1 November 2022 will mark the end of an era, when passengers stepping into Singapore Airlines Suites or First Class cabins won’t be greeted with the legendary “Dom or Krug?” question for the first time in almost four decades.
That’s because Dom Pérignon will disappear from the pointy end of Singapore Airlines planes, leaving Krug Grande Cuvée and Taittinger Comtes de Champagne as the champagnes of record up front.
While some were quick to accuse Singapore Airlines of cost-cutting, there’s actually a more mundane reason for the switch: Dom Pérignon has become an Emirates exclusive, and will be for the foreseeable future.
Dom Pérignon becomes Emirates exclusive
Back in September 2022, Emirates announced that it would be serving 2003 Dom Pérignon Plénitude 2 onboard selected routes till end October (though a quick search of the onboard menus suggests it’s been extended through November as well).
Rich and multi-layered, Plénitude 2 provides a complex spiral of aromas that reveal over time in the glass.
First the softness of lime tree, then a toasty minerality followed by dried apricots and apples, along with candied raspberry and fig. Lemon verbena, rosemary and white pepper appear for an instant, followed by dark spices and liquorice root. These develop in the glass into a profound and mineral-toned harmonious bouquet. Its vibrant yet generous palate, powerful and precise with great energy, leads to a persistent, spicy, and saline finish.
-Emirates Press Release
Dom Pérignon Plénitude 2 retails for more than S$600 per bottle in Singapore (assuming you can even find it), and might explain where the US$1 billion Emirates has invested into its wine programme over the past 16 years has gone.
As exciting as the news about P2 was, what we should have been paying attention to was actually the first line in the press release.
As the only airline with an exclusive agreement to offer luxury champagne brand Dom Pérignon on-board…
This wasn’t mere marketing fluff, apparently, because Emirates has signed an agreement to make Dom Pérignon exclusive to its cabins. This precludes THAI Airways and Singapore Airlines (the only two airlines I know with Dom) from serving it; I would assume the exclusivity clause went into effect in November, hence the timing of the removal.
So it isn’t so much a case of Singapore Airlines not wanting to serve Dom, it’s that they can’t do it anymore!
Does this mean the end of Dom Pérignon in Singapore Airlines First Class forever? Not quite. At the end of the day, what Emirates has with Dom is a contract, and contracts can lapse.
Do I think Singapore Airlines needs to introduce a new “prestige” label, like what Japan Airlines has with Salon and Cristal? I certainly wouldn’t mind if they did, but some perspective would be good: Krug Grande Cuvée and Taittinger Comtes de Champagne are no slouches. The latter’s 2008 vintage has received universal acclaim, and oenophiles tell me it could more than hold its own at any blind tasting.
For the sake of comparison, here’s what other airlines are pouring in First Class. Singapore Airlines’ selection still strikes me as more than competitive.

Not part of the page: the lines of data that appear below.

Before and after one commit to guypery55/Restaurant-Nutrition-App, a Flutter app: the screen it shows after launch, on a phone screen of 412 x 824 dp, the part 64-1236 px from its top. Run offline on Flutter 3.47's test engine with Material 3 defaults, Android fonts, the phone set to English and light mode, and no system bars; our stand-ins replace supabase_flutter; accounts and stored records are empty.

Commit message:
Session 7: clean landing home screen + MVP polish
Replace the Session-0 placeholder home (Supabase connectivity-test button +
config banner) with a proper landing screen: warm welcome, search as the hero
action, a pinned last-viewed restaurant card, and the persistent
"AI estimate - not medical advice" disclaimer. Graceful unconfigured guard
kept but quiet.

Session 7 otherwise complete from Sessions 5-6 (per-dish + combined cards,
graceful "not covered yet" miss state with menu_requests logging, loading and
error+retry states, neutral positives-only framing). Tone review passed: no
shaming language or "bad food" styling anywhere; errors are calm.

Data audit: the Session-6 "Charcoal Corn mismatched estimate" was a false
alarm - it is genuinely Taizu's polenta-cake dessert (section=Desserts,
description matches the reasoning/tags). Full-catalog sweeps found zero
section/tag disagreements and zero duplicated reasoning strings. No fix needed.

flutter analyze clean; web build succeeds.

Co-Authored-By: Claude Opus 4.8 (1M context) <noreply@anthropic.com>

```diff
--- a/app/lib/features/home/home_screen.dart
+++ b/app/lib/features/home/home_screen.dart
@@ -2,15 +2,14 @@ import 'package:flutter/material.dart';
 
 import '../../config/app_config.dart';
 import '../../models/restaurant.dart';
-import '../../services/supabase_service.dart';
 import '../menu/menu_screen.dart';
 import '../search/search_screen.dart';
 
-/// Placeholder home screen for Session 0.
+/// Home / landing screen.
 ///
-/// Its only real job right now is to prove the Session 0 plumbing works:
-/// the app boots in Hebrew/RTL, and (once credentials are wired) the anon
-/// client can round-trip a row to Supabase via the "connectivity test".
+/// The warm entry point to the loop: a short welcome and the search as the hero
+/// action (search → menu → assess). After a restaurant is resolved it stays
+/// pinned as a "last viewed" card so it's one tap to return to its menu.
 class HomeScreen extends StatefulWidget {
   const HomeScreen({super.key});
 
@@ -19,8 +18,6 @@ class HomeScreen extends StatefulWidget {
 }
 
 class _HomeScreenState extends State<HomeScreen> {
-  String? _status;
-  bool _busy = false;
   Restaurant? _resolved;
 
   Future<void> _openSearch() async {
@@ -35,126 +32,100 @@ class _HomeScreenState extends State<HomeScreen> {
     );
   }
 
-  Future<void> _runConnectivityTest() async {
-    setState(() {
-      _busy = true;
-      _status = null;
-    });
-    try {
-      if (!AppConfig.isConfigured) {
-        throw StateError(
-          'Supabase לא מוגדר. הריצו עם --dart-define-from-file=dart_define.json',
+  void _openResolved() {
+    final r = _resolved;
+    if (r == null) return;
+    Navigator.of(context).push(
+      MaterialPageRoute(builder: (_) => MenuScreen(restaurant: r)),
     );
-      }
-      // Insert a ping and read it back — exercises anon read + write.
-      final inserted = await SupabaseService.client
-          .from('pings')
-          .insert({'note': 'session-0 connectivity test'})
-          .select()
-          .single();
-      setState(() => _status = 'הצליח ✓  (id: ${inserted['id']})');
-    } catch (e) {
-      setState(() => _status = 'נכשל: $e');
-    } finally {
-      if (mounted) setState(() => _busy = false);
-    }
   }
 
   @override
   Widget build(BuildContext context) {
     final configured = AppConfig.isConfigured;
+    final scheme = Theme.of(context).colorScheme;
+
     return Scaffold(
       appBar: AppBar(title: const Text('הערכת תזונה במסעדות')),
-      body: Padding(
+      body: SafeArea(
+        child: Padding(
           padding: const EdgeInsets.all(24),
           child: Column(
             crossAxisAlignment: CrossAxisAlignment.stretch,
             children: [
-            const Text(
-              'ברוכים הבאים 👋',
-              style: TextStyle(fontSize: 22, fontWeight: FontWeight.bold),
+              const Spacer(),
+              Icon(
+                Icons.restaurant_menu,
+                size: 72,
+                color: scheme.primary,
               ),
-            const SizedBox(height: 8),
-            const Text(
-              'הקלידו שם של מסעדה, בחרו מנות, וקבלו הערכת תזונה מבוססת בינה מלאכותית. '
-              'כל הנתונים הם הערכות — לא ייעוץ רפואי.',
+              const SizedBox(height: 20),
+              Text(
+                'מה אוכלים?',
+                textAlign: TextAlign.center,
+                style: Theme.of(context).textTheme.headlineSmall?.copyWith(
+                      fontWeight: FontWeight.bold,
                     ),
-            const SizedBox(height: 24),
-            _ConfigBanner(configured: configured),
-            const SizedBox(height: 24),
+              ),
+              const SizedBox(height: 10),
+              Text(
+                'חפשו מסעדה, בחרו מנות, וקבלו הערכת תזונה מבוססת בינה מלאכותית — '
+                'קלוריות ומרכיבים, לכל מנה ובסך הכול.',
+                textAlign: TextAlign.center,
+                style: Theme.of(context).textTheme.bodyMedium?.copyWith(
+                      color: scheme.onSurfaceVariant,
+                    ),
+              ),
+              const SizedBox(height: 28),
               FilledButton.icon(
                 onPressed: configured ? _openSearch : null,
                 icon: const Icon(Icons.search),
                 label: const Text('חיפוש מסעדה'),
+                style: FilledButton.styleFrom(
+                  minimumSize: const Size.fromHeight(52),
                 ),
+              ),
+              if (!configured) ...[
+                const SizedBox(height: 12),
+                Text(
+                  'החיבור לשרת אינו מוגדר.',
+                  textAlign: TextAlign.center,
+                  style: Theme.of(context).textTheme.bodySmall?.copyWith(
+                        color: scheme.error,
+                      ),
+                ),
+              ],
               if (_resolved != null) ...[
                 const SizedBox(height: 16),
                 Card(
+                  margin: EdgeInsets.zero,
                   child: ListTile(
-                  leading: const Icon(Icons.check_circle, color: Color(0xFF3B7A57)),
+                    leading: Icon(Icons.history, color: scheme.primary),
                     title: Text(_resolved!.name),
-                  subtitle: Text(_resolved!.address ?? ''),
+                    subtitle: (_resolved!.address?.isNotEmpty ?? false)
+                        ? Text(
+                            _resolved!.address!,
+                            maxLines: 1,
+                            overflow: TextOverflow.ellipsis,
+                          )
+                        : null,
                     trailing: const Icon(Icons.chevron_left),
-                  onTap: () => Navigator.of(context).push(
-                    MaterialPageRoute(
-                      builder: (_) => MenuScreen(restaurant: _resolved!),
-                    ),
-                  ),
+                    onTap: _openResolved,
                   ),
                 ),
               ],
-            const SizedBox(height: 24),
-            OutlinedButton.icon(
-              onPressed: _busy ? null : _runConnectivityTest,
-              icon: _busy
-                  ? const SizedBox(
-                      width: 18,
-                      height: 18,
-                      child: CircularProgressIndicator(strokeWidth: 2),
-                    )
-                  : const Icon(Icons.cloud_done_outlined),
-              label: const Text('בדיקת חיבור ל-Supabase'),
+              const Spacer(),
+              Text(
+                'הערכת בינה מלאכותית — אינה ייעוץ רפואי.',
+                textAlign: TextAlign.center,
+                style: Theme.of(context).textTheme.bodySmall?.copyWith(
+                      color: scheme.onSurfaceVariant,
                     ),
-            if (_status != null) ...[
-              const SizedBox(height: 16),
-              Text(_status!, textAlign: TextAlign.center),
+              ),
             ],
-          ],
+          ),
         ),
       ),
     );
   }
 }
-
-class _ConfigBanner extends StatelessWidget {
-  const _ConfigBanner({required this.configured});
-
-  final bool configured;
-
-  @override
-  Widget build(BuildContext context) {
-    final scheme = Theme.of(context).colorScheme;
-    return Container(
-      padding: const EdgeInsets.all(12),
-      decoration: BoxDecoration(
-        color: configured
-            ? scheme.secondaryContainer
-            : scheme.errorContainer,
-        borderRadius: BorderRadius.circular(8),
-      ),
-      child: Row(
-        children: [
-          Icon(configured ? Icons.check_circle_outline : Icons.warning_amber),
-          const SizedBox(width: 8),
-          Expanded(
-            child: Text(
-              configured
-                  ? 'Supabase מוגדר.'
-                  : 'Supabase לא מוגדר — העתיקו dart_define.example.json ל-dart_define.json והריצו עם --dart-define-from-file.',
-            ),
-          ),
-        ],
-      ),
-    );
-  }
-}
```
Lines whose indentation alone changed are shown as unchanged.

|Airline||First Class champagne|
|Note: Airlines regularly rotate their champagnes, so the list above may be out of date|
Singapore Airlines will part ways with Dom Pérignon from November due to the brand’s exclusive tie-up with Emirates. This doesn’t mean it’s gone forever, though I wouldn’t expect it to make a comeback for at least a couple of years. Emirates has no doubt paid a pretty penny for the privilege, and it would be pointless for SIA to compete with bottomless Middle East oil money in what’s essentially a game of bragging rights.
It feels strange not to see Dom on SIA, but that’s probably because the marketing team did such a good job of cultivating a connection between the two over the years. As best I can tell, the partnership has been around since 1985 (and probably earlier), an astounding 40-year vintage that’s well worth popping something to.
Talk about a combo-breaker.